Spring is officially here and whether or not the temperatures actually reflect the change in seasons it’s time to get serious about training. Depending on how you’ve planned out your season (and the amount of training you fit in during winter), you might be in a great position for your upcoming races—or you might need a little help.
Whichever position you’re in, advice from a professional Ironman triathlete and coach is bound to boost your spring plans. Travis Hawkins put together his top tips to help you get the most out of spring, so you can feel confident going into your major summer races.
Build a Network.
Spring is a popular time for local bike shops, running stores and tri clubs to hold free events. Attending these events will not only help you answer all of the nagging questions you have about when to wear a wetsuit and what to eat on the bike, but allow you to meet people in your community who may have some of the same questions you do. Or better yet, you may find someone with answers. Worst case scenario you make a few friends who won’t judge you for waking up well before the sun rises to exercise for hours before going to work.
Commit to Your Long Term Goals.
If you’re not racing in an Ironman, chances are you’ve been talking about a race or two that you plan on doing this season. Put your money where your mouth is by signing up. Motivation to train comes much easier once you’ve officially committed to a race. As an added benefit, most local races have early bird specials for signing up months in advance.
If your racing schedule is already built around an Ironman you signed up for six months before getting in the pool, now is a good time to sign up for a training camp.
Shed Some Winter Weight.
If you’re the type to put on a few extra pounds in the off-season, now is the time to focus on weight loss as a goal. It’s very common to think that once training volume ramps up, the weight will just come off. Unfortunately, this plan can potentially be detrimental to training. Focusing on diet and less calorie consumption now while training volume is still low will allow you to get to your goal race weight sooner, so that those important recovery calories can be consumed later. If you’re not feeding your body for recovery, and training hard at the same time—recovery won’t happen, and injury is imminent.
Focus on Weekly Training (Short Term Goals). “The best way to eat an elephant is one bite at a time.”
It’s easy to get caught up in the training volume needed to complete a triathlon. “How will I ever be able to run for 3 hours at once?” The important thing to remember is this: being able to finish an Ironman in August does not require you to be able to swim, bike and run 140.6 miles in April!

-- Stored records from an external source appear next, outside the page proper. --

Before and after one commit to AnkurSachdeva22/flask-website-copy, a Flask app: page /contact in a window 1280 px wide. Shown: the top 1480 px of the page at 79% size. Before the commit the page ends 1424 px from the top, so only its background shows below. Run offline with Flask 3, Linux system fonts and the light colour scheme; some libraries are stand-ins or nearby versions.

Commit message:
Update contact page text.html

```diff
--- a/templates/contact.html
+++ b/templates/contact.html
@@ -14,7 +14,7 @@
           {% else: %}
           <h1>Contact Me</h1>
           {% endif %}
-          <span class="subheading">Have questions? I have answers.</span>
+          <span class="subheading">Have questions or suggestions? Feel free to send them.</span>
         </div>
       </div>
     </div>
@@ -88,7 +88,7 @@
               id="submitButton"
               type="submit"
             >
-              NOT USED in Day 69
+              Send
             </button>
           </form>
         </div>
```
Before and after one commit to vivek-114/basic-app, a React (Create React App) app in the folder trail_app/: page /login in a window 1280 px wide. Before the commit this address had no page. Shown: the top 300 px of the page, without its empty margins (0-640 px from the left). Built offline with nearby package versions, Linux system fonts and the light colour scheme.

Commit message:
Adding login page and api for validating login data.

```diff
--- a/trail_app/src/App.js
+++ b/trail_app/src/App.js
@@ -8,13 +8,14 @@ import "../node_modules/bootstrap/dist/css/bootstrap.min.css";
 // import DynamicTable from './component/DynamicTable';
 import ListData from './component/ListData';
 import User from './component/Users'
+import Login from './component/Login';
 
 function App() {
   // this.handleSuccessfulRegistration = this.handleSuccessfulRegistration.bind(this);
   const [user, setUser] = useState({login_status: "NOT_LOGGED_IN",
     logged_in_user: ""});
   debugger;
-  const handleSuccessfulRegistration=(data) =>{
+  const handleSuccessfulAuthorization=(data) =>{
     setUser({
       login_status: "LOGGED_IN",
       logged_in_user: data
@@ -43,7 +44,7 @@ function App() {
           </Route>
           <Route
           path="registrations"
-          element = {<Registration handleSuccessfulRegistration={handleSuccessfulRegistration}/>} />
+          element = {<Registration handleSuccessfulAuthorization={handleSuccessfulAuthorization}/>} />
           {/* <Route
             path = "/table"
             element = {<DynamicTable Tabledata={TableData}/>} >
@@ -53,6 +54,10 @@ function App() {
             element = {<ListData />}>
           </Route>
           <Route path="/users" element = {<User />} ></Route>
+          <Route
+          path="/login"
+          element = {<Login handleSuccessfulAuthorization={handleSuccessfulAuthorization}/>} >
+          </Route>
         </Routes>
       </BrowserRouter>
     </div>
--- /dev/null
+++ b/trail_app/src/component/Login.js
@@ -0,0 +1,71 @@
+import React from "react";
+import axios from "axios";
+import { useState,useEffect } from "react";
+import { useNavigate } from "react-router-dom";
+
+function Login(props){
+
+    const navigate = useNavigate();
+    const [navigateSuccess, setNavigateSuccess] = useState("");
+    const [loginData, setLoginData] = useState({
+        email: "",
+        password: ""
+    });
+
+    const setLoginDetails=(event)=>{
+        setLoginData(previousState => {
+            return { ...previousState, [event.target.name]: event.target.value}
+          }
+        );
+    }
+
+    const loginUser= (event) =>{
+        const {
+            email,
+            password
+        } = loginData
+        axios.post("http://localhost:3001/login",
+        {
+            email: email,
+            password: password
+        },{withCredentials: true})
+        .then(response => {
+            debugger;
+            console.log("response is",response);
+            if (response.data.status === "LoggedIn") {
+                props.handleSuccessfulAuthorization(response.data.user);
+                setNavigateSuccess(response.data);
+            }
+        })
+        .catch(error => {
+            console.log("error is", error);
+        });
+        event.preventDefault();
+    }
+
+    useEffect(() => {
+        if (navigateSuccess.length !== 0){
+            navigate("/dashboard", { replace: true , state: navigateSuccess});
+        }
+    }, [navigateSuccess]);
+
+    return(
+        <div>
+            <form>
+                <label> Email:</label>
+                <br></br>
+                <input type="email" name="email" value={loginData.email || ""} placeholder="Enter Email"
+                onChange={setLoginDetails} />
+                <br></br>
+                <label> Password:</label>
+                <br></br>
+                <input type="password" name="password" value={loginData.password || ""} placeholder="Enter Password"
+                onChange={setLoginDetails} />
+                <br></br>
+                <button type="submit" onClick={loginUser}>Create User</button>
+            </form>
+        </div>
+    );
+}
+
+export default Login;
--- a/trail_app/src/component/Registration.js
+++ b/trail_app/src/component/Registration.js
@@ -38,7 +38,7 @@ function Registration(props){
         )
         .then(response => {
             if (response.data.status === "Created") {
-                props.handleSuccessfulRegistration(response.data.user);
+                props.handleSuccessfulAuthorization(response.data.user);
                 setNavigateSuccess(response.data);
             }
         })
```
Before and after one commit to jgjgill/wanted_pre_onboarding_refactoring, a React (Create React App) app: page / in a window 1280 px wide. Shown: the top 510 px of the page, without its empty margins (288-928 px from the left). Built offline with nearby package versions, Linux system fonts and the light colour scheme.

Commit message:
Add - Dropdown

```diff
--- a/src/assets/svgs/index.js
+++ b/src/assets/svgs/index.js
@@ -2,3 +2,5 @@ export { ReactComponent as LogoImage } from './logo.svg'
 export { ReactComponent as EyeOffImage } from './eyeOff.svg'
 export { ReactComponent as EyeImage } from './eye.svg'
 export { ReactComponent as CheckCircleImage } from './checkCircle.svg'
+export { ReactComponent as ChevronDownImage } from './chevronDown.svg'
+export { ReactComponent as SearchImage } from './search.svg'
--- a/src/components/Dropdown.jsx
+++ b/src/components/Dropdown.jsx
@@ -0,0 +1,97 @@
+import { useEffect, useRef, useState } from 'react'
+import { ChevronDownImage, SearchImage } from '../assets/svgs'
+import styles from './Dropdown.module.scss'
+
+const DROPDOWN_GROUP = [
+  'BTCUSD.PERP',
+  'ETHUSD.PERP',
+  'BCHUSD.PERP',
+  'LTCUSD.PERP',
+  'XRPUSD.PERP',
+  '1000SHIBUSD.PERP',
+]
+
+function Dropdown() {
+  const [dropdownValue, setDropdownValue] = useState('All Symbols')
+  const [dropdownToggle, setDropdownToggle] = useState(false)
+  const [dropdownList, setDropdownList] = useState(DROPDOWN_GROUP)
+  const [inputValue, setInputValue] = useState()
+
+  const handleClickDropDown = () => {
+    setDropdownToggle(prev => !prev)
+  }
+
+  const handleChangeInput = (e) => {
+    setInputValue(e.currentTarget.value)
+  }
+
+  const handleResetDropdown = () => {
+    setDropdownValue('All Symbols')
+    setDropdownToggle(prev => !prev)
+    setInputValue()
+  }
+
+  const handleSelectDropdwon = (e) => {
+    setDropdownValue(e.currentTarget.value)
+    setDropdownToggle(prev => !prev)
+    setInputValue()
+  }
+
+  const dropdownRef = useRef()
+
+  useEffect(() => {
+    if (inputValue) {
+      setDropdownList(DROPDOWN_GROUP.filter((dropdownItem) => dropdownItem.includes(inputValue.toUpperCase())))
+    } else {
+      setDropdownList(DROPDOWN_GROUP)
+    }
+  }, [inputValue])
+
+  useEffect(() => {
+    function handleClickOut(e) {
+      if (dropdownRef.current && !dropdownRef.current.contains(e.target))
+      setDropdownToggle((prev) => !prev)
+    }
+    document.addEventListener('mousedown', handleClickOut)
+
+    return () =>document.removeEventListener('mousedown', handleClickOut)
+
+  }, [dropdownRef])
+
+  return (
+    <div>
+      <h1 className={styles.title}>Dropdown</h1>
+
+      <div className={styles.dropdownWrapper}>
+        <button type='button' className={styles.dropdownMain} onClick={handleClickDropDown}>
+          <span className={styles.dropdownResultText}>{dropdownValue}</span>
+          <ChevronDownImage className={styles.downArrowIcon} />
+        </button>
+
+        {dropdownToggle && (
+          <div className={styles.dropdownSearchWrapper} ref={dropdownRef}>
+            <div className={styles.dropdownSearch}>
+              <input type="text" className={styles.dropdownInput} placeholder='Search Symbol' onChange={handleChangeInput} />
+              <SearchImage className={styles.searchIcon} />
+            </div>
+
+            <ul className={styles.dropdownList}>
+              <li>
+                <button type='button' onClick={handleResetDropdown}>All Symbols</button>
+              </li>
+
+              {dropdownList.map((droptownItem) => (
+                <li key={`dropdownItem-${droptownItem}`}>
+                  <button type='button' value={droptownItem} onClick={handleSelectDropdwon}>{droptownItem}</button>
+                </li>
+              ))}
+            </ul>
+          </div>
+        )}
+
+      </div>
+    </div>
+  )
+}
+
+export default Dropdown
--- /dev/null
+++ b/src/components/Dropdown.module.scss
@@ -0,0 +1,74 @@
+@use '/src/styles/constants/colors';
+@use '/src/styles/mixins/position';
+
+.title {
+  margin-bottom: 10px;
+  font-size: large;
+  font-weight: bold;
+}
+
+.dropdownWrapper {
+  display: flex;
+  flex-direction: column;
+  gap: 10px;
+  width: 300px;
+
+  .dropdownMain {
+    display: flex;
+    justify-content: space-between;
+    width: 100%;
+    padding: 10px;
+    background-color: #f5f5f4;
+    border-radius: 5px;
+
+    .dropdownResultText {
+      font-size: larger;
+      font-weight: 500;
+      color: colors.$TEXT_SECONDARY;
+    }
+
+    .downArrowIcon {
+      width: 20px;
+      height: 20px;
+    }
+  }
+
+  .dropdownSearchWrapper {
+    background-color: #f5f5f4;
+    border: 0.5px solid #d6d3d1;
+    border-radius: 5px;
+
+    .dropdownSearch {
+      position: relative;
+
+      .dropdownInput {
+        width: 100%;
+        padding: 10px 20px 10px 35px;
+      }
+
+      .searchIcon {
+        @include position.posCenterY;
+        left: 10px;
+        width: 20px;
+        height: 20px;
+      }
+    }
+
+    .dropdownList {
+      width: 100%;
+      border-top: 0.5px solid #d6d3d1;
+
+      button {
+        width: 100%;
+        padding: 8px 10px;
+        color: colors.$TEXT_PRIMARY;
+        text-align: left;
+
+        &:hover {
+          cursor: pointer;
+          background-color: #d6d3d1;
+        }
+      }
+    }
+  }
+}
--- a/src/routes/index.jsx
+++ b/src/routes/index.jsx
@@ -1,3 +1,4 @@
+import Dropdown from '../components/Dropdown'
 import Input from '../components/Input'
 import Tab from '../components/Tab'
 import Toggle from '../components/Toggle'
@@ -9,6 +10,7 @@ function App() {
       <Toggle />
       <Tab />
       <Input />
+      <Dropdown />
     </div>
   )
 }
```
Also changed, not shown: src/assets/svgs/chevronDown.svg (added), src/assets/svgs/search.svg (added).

Trust your coach and the plan he or she has laid out for you. If you get the work done now, the Ironman will practically run itself.